Exercise inputs START

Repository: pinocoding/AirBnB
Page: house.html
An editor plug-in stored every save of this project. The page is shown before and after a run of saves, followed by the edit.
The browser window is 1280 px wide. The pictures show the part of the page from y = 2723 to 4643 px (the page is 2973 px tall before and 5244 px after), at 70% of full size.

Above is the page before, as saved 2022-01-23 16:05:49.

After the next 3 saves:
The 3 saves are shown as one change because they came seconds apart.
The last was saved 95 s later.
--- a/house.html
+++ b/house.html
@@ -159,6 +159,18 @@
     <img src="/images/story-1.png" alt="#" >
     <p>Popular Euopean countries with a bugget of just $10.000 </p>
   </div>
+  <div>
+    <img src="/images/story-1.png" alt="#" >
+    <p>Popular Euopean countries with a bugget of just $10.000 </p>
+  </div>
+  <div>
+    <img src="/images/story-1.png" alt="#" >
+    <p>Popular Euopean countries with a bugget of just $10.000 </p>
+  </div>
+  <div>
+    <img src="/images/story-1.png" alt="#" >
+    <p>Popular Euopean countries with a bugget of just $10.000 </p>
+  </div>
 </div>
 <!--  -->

Exercise inputs END
Exercise inputs START

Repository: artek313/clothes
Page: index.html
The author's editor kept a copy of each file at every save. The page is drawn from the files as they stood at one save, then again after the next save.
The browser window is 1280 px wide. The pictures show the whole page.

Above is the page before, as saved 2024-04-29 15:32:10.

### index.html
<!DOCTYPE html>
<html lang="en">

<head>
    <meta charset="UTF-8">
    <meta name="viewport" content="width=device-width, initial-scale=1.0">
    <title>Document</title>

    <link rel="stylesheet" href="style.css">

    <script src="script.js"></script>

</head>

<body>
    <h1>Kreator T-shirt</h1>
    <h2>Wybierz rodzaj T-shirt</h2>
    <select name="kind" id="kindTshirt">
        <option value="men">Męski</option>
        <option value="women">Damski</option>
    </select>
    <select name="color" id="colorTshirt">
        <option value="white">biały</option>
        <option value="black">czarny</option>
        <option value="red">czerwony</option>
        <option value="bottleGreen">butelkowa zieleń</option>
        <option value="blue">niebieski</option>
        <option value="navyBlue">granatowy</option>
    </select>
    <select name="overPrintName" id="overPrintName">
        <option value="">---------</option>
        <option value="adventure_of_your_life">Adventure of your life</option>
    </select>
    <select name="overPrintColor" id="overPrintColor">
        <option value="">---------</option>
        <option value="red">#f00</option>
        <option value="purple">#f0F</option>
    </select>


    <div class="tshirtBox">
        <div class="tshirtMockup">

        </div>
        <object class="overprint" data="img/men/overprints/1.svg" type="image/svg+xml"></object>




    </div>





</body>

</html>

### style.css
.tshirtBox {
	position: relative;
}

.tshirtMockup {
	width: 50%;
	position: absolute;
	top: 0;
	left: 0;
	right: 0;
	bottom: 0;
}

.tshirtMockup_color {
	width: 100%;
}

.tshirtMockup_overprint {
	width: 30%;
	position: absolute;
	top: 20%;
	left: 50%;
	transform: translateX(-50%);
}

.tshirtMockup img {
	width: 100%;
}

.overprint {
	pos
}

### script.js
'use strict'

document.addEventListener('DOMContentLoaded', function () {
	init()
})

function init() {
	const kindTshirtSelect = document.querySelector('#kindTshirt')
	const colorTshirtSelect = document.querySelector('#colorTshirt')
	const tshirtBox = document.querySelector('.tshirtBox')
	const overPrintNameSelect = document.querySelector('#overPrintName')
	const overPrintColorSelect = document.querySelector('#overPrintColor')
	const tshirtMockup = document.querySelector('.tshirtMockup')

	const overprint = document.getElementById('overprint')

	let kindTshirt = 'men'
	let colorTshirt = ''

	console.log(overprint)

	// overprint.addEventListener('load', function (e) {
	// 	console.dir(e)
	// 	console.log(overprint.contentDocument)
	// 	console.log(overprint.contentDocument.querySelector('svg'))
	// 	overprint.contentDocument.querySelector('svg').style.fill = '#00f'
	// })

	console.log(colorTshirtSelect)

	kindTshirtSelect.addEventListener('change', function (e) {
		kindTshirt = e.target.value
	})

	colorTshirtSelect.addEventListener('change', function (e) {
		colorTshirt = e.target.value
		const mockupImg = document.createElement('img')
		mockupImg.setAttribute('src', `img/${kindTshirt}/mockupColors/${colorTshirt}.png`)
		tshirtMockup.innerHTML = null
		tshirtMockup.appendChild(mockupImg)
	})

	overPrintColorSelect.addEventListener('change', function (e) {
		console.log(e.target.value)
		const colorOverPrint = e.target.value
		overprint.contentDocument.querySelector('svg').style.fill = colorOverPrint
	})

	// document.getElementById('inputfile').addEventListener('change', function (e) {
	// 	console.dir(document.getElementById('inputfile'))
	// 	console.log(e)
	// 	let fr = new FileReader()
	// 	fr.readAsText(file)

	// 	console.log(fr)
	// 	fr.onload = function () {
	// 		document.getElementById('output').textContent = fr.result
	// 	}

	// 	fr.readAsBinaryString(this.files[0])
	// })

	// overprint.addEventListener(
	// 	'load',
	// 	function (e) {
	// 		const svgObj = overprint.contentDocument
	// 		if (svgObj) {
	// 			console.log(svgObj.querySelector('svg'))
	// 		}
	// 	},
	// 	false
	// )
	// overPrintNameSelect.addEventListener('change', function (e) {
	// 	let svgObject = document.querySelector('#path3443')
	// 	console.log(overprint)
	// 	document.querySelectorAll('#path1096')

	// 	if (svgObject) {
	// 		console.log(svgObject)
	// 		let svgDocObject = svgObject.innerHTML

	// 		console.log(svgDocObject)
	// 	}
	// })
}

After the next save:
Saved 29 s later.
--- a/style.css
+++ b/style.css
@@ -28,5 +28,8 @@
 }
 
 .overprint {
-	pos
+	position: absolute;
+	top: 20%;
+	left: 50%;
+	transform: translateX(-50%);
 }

Exercise inputs END

**What is expected**.
In the data above, find the line that contains "of your life</option>" and the line that contains "### script.js". Repeat exactly those lines and every line between them, and only those.

**Completed task**.
        <option value="adventure_of_your_life">Adventure of your life</option>
    </select>
    <select name="overPrintColor" id="overPrintColor">
        <option value="">---------</option>
        <option value="red">#f00</option>
        <option value="purple">#f0F</option>
    </select>


    <div class="tshirtBox">
        <div class="tshirtMockup">

        </div>
        <object class="overprint" data="img/men/overprints/1.svg" type="image/svg+xml"></object>




    </div>





</body>

</html>

### style.css
.tshirtBox {
	position: relative;
}

.tshirtMockup {
	width: 50%;
	position: absolute;
	top: 0;
	left: 0;
	right: 0;
	bottom: 0;
}

.tshirtMockup_color {
	width: 100%;
}

.tshirtMockup_overprint {
	width: 30%;
	position: absolute;
	top: 20%;
	left: 50%;
	transform: translateX(-50%);
}

.tshirtMockup img {
	width: 100%;
}

.overprint {
	pos
}

### script.js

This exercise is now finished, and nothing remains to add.